The ending is begging to be a gloriously moving moment for Jean, an act of personal catharsis that could separate this movie from the myriad multiplex-filling superhero flicks out there nowadays. And it’s surprising that this potential avenue ended up so far out of Singer's reach, considering the gentle sensitivity with which he attended to Rogue’s arc in the first X-Men movie. The care he handled that storyline with is precisely what’s needed here and making this the tale of Jean’s triumph would dramatically ground what is a rather fruitless exercise in fluff.
But no, we need to meet and re-meet every other character imaginable, topping it all off with an obvious cameo and a limply employed subplot surrounding the romantic relationship between Charles Xavier (James McAvoy) and Moira MacTaggert (Rose Byrne) that was previously developed in X-Men First Class and best left there. There’s also the seemingly endless shots of destruction that aren’t even an impressive display of expensive effects work.
This is a case of having the right pieces, but clouding them with countless other diversions.
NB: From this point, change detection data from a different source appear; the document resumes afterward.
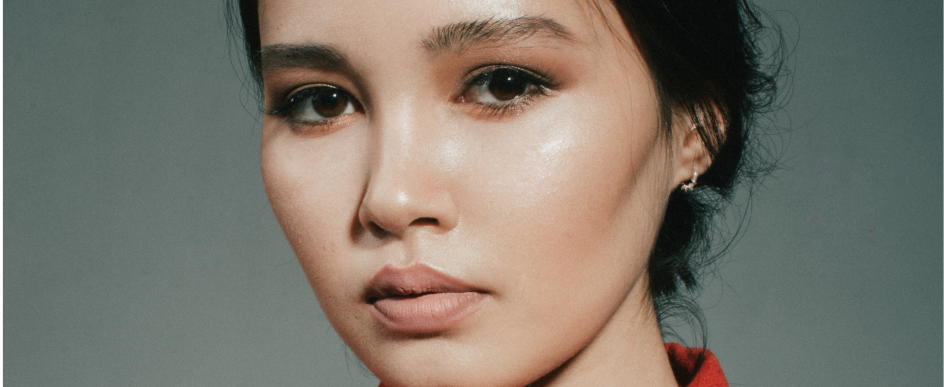
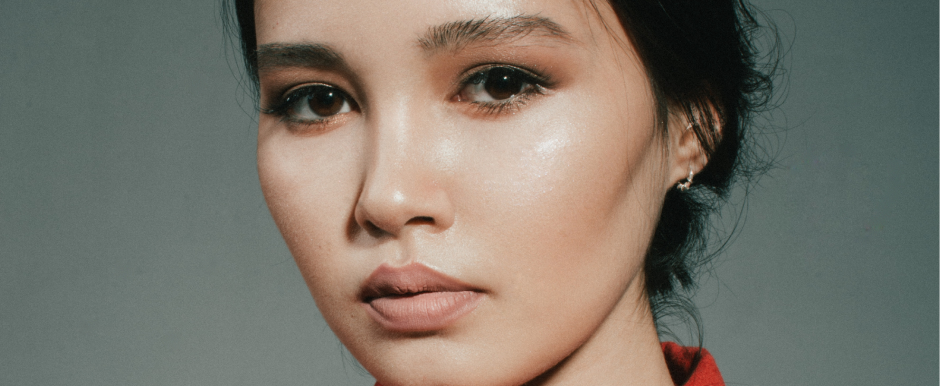
new

diff --git a/css/style.scss b/css/style.scss
@@ -235,7 +235,6 @@ body {
     text-align: center;
     opacity: 0;
     transition: all 0.3s ease 0s;
-    max-width: 100%;
 }
 .slider__item.slick-active {
     opacity: 1;

diff --git a/css/style.css b/css/style.css
@@ -217,7 +217,6 @@ body {
   text-align: center;
   opacity: 0;
   transition: all 0.3s ease 0s;
-  max-width: 100%;
 }
 
 .slider__item.slick-active {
Why spend so much time on Charles trying to once more pull Magneto back from the brink of disaster if the umpteenth serving of this conflict is going to be summed up with a dialogue exchange carried over word-for-word from the first X-Men movie, back when these characters and their relationship were actually worth caring about?
Singer seems to be trying to emulate his own X2, which juggled and forwarded multiple arcs without diluting any of them, but that movie worked as a balanced expansion and extension of the more intimate franchise-launching X-Men. Apocalypse is covering territory we’ve seen explored many times before and it attends to multiple arcs out of some misplaced sense of duty instead of telling the stories of characters with something new to offer.
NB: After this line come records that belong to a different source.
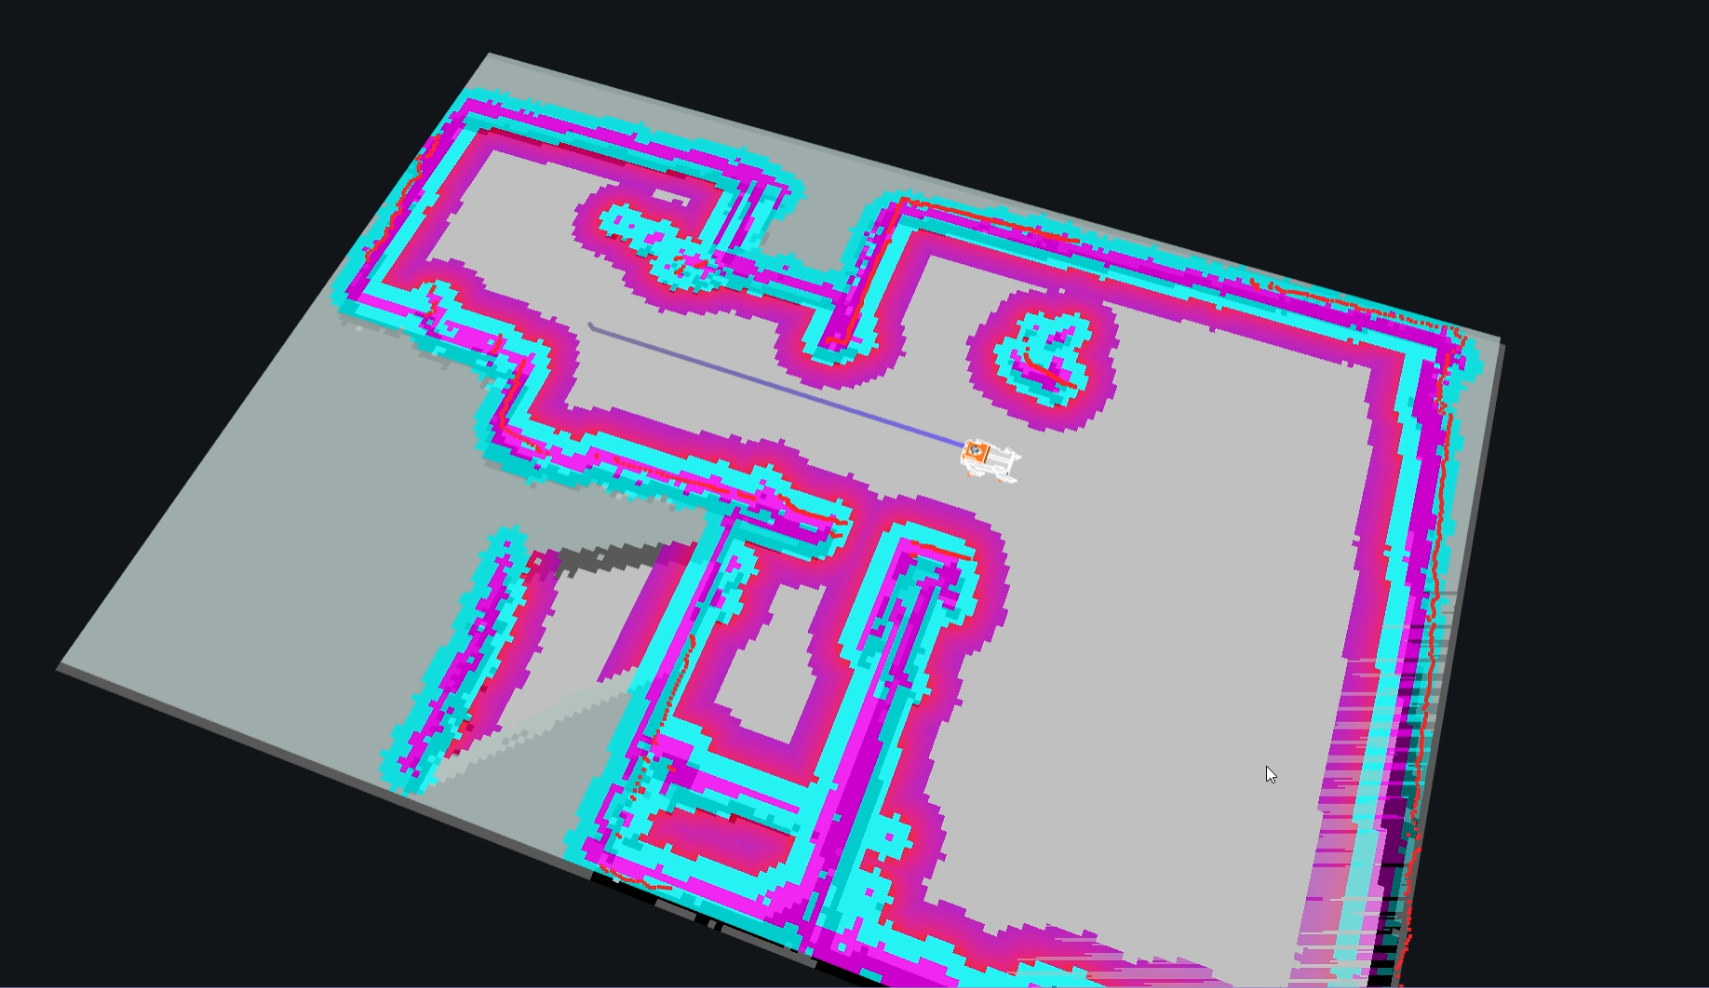
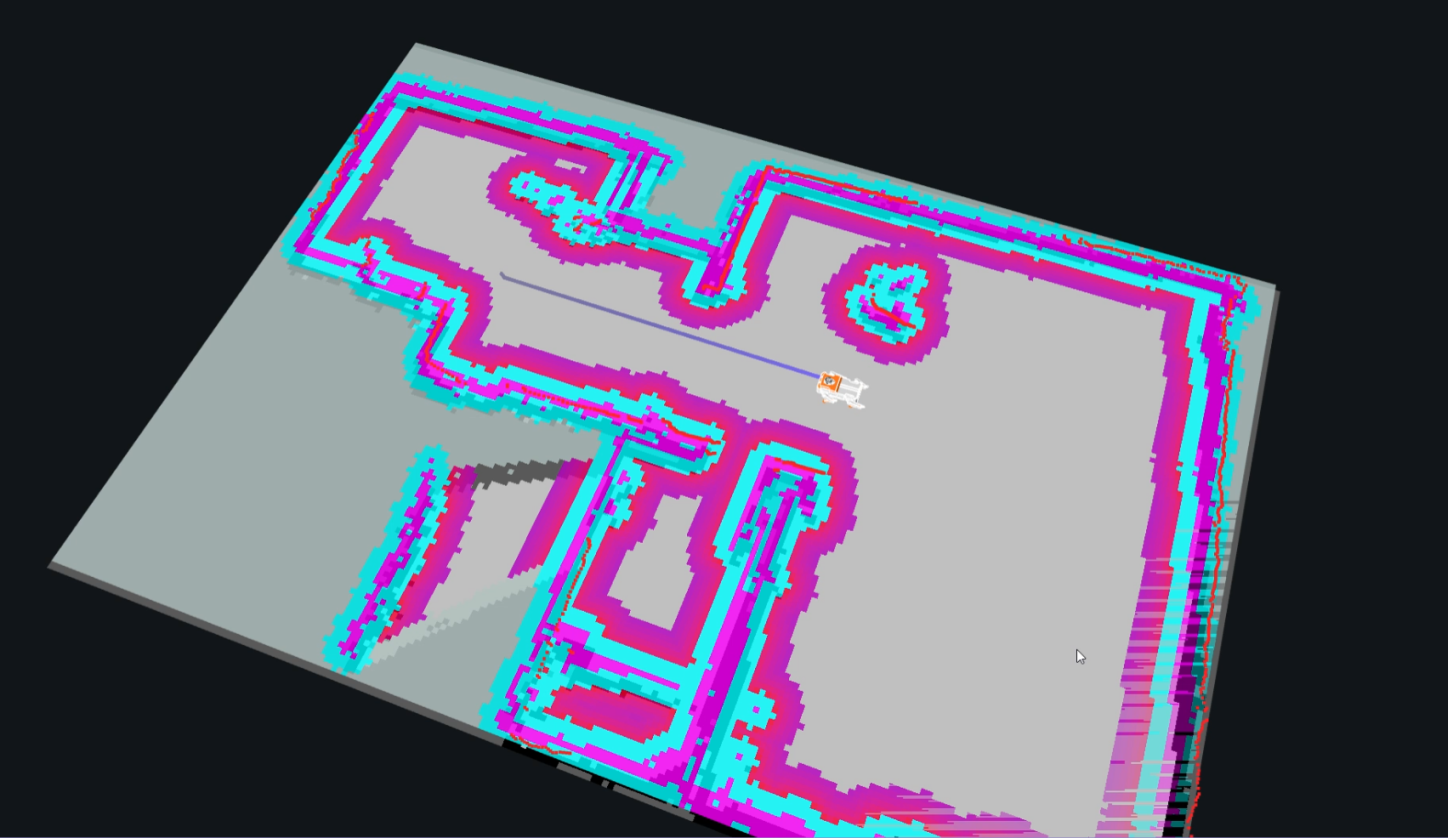
Update readme tables

diff --git a/README.md b/README.md
@@ -50,13 +50,9 @@ Check out the [Demo Video](https://youtu.be/wUXvWBjLTyA)!
 | LiDAR SLAM | Autonomous Navigation |
 | :---: | :---: |
 | ![SLAM](./photos/lidar_slam.png) | ![Autonomy](./photos/autonomy.png) |
-
 | Original Camera Feed | TensorRT Depth Map |
-| :---: | :---: |
 | ![Original Image](./photos/original_depth.png) | ![Depth Map](./photos/midas_depth.png) |
-
 | Hand Pose Detection | Reinforcement Learning in Isaac Lab |
-| :---: | :---: |
 | ![Hand Pose Recognition](./photos/handpose.png) | ![Reinforcement Learning](./photos/RL.png) |
 
 <p align="center">
@@ -92,9 +88,7 @@ Chassis iteratively modelled in SolidWorks. 3D printed with 2-part silicone inje
 | Main body parts | Leg Assembly & Silicone Feet |
 | :---: | :---: |
 | ![Body Parts](./photos/Body_Parts.png) | ![Leg Assembly](./photos/Leg_Assembly.jpg) |
-
-| Inside Orion (without shelves) | Inside Orion (with magnetic shelves) |
-| :---: | :---: |
+| Inside Orion (Jetson + PCBs + Display only) | Inside Orion (including Batteries + Lidar + Cameras) |
 | ![Orion_Inside](./photos/Orion_Inside.JPG) | ![Orion_Inside_with_Shelves](./photos/Orion_Inside_with_Shelves.JPG) |
 
 ---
So Jean’s story is buried under loads of weightless CGI rubble as a ridiculous-looking villain floats around spewing his evil ideology while thirtysomething James McAvoy inches ever closer to looking like Patrick Stewart and Olivia Munn strikes a pose in her underwear. Oh, and don’t forget the city carnage. You can never have your fill of shots showing digital cities being flattened, unless you’ve actually watched other blockbuster movies of the past few years. Nearly destroying the world sure is bland when it’s threatened week after week. Saving it, of course, is where the juicy details lie, but the emotion on display here is all recycled sap.
Singer once made the X-Men interesting by wrapping the franchise around a conversation about the perception of superiority and the scars of prejudice. With nothing more to add to the subject, he now seems preoccupied with what it looks like when one powerful mutant telepathically smacks another powerful mutant. It’s the kind of thing we’ve seen too frequently too recently, a comparison of abilities that isn’t personal, meaningful, or memorable. Now these characters are just action figures tossed into the digital fray. Perhaps a punch is worth a thousand pixels, but surely heart and originality are worth more.